- [Task input]:

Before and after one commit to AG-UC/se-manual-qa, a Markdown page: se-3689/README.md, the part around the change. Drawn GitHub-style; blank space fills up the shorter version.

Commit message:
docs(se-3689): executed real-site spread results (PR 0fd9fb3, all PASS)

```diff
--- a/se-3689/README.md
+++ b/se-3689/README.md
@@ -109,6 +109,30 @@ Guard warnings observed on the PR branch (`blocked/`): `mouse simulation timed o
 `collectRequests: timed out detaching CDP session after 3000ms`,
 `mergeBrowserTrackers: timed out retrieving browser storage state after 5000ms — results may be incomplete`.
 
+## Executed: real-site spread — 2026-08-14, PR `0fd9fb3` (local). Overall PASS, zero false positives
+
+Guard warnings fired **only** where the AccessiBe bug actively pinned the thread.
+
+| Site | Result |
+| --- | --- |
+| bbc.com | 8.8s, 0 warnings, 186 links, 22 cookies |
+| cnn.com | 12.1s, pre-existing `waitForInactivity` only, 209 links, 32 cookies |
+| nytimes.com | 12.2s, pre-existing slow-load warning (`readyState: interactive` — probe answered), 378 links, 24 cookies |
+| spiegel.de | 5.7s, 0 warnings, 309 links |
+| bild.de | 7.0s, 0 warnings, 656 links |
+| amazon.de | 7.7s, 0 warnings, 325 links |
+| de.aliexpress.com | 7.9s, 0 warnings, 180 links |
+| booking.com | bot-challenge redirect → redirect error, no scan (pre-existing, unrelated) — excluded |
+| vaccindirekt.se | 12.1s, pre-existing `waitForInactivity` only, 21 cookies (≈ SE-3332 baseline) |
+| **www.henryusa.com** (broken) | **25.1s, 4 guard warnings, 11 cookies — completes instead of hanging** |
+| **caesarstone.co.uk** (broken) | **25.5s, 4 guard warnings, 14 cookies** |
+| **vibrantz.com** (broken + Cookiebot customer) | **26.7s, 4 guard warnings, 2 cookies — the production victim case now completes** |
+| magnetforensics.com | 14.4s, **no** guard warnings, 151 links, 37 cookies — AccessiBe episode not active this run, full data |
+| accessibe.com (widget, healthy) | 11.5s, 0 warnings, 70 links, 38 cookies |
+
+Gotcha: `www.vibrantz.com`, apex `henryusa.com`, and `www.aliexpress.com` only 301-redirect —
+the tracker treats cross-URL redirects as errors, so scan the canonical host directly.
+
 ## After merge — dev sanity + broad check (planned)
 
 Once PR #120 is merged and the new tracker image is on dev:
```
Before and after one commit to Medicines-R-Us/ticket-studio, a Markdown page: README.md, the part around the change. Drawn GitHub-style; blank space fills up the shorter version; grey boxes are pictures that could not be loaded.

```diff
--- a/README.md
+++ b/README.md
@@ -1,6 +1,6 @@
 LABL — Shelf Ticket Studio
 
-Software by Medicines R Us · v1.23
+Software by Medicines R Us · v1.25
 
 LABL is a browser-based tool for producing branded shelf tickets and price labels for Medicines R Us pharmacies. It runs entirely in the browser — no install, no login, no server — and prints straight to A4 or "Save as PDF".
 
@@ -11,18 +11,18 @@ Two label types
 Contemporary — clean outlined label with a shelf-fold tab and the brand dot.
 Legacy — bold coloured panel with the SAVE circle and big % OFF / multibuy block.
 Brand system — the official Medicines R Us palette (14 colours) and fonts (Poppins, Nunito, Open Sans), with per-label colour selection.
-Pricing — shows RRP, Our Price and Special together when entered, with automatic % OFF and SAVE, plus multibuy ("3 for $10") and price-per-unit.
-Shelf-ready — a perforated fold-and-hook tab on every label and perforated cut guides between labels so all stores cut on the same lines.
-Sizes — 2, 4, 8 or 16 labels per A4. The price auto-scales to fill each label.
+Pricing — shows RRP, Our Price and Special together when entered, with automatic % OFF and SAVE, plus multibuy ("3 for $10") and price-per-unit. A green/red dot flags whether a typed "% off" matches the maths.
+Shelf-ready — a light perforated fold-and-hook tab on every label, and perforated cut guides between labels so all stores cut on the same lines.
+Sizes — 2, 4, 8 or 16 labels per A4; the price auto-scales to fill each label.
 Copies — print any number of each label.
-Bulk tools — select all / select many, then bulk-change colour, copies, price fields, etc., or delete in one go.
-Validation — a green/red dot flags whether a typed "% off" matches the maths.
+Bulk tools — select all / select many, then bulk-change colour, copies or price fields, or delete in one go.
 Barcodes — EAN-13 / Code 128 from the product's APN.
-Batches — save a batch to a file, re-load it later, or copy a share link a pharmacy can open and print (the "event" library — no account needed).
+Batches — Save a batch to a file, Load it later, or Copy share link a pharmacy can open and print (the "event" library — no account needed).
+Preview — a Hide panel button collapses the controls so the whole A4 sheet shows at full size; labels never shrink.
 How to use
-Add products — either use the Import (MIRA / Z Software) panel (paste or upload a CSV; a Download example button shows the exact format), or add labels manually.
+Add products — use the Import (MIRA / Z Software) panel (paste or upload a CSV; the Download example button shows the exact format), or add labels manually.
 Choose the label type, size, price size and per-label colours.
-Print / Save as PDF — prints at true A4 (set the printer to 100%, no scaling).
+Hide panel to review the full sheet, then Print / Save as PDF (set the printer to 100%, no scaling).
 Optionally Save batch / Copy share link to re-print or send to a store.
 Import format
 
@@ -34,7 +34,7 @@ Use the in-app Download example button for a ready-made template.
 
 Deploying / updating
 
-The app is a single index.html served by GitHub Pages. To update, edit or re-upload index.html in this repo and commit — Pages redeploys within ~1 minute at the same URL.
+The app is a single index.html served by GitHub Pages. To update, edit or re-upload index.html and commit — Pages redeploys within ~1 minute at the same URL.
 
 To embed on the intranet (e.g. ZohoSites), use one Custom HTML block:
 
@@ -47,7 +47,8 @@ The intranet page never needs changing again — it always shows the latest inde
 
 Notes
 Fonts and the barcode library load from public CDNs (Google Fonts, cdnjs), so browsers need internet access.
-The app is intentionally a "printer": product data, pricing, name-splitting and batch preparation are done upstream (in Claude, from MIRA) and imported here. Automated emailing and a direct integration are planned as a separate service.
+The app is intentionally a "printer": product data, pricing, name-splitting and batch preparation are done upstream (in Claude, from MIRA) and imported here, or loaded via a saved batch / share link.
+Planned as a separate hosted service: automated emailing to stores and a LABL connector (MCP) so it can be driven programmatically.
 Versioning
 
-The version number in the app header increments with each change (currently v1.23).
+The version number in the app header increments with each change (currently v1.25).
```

- [What you need to do]: Scan the material above for the word "stores", and copy each line where it appears.

- [Answer box]:
-Shelf-ready — a perforated fold-and-hook tab on every label and perforated cut guides between labels so all stores cut on the same lines.
+Shelf-ready — a light perforated fold-and-hook tab on every label, and perforated cut guides between labels so all stores cut on the same lines.
+Planned as a separate hosted service: automated emailing to stores and a LABL connector (MCP) so it can be driven programmatically.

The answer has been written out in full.